Can You Train Your Brain To Eat Healthy?

Can You Train Your Brain To Eat Healthy?

Newsy (Sep. 1, 2014) New research says if you condition yourself to eat healthy foods, eventually you'll crave them instead of junk food. Video provided by Newsy
Powered by NewsLook.com
We've Got Mites Living In Our Faces And So Do You

We've Got Mites Living In Our Faces And So Do You

Newsy (Aug. 30, 2014) A new study suggests 100 percent of adult humans (those over 18 years of age) have Demodex mites living in their faces. Video provided by Newsy
Powered by NewsLook.com
Liberia Continues Fight Against Ebola

Liberia Continues Fight Against Ebola

AFP (Aug. 30, 2014) Authorities in Liberia try to stem the spread of the Ebola epidemic by raising awareness and setting up sanitation units for people to wash their hands. Duration: 00:41 Video provided by AFP
Powered by NewsLook.com

Search ScienceDaily

Number of stories in archives: 140,361

Find with keyword(s):
Enter a keyword or phrase to search ScienceDaily for related topics and research stories.

Save/Print:
Share:

Breaking News:
from the past week

In Other News

... from NewsDaily.com

Science News

Health News

Environment News

Technology News



Save/Print:
Share:

Free Subscriptions


Get the latest science news with ScienceDaily's free email newsletters, updated daily and weekly. Or view hourly updated newsfeeds in your RSS reader:

Get Social & Mobile


Keep up to date with the latest news from ScienceDaily via social networks and mobile apps:

Have Feedback?


Tell us what you think of ScienceDaily -- we welcome both positive and negative comments.
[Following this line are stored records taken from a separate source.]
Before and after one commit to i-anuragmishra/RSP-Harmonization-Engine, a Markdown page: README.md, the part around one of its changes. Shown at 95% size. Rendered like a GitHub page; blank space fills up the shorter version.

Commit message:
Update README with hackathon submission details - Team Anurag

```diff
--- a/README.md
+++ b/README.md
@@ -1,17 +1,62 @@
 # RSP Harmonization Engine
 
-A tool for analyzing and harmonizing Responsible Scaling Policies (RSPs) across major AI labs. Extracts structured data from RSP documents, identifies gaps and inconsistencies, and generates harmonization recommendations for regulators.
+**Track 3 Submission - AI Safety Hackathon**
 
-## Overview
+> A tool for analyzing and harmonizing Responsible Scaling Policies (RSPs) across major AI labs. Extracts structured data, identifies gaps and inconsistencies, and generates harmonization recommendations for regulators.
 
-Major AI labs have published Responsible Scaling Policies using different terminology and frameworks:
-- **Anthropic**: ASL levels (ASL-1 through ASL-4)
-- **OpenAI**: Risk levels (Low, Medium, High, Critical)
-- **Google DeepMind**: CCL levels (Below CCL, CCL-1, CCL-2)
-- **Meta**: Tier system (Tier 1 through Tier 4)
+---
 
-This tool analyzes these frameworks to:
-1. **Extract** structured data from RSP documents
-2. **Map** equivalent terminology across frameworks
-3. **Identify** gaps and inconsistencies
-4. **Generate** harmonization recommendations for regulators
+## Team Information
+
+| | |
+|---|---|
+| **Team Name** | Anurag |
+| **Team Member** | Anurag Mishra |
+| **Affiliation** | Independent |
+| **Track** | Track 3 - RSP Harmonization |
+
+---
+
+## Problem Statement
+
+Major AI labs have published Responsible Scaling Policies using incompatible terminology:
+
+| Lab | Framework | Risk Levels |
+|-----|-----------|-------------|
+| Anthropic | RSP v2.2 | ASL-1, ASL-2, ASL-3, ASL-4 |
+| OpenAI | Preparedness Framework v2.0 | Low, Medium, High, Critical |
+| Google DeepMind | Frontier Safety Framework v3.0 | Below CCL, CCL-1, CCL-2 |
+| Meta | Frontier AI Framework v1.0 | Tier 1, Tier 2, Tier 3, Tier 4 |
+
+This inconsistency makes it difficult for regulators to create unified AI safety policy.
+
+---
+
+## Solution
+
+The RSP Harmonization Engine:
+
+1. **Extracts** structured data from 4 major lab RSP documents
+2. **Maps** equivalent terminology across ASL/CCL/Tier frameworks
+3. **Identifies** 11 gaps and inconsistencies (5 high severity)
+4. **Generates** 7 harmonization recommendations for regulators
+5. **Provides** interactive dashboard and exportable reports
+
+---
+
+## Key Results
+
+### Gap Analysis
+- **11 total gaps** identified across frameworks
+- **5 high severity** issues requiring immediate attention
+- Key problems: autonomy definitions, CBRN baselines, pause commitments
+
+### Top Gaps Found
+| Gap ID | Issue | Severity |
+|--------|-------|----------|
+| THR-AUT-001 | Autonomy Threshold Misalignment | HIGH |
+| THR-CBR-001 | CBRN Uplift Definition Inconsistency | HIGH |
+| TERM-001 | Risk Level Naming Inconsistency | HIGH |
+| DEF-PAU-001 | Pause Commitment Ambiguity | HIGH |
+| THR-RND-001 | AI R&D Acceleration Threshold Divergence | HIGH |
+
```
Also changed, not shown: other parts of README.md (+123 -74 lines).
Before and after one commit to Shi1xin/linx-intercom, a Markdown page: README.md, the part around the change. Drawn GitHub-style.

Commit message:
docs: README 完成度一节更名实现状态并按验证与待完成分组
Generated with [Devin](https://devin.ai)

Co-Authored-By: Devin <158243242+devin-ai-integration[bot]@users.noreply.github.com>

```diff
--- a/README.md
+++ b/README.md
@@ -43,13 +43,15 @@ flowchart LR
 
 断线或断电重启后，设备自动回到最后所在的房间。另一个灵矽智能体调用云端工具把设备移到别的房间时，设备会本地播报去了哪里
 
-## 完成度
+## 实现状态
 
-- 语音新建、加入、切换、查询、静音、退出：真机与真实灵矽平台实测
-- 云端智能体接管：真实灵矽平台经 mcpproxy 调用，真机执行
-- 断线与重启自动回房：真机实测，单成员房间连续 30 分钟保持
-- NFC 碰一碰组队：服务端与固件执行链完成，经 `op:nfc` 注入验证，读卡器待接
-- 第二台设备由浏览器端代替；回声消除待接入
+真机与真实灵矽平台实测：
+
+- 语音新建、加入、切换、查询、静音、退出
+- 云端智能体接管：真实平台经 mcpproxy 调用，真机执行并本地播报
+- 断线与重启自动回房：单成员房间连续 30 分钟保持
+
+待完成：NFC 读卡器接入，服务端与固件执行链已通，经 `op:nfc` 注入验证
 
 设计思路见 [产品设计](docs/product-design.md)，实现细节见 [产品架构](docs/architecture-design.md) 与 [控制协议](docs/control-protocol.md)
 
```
Have any problems using the site? Questions?
Mobile: iPhone Android Web
Follow: Facebook Twitter Google+
Subscribe: RSS Feeds Email Newsletters
Latest Headlines Health & Medicine Mind & Brain Space & Time Matter & Energy Computers & Math Plants & Animals Earth & Climate Fossils & Ruins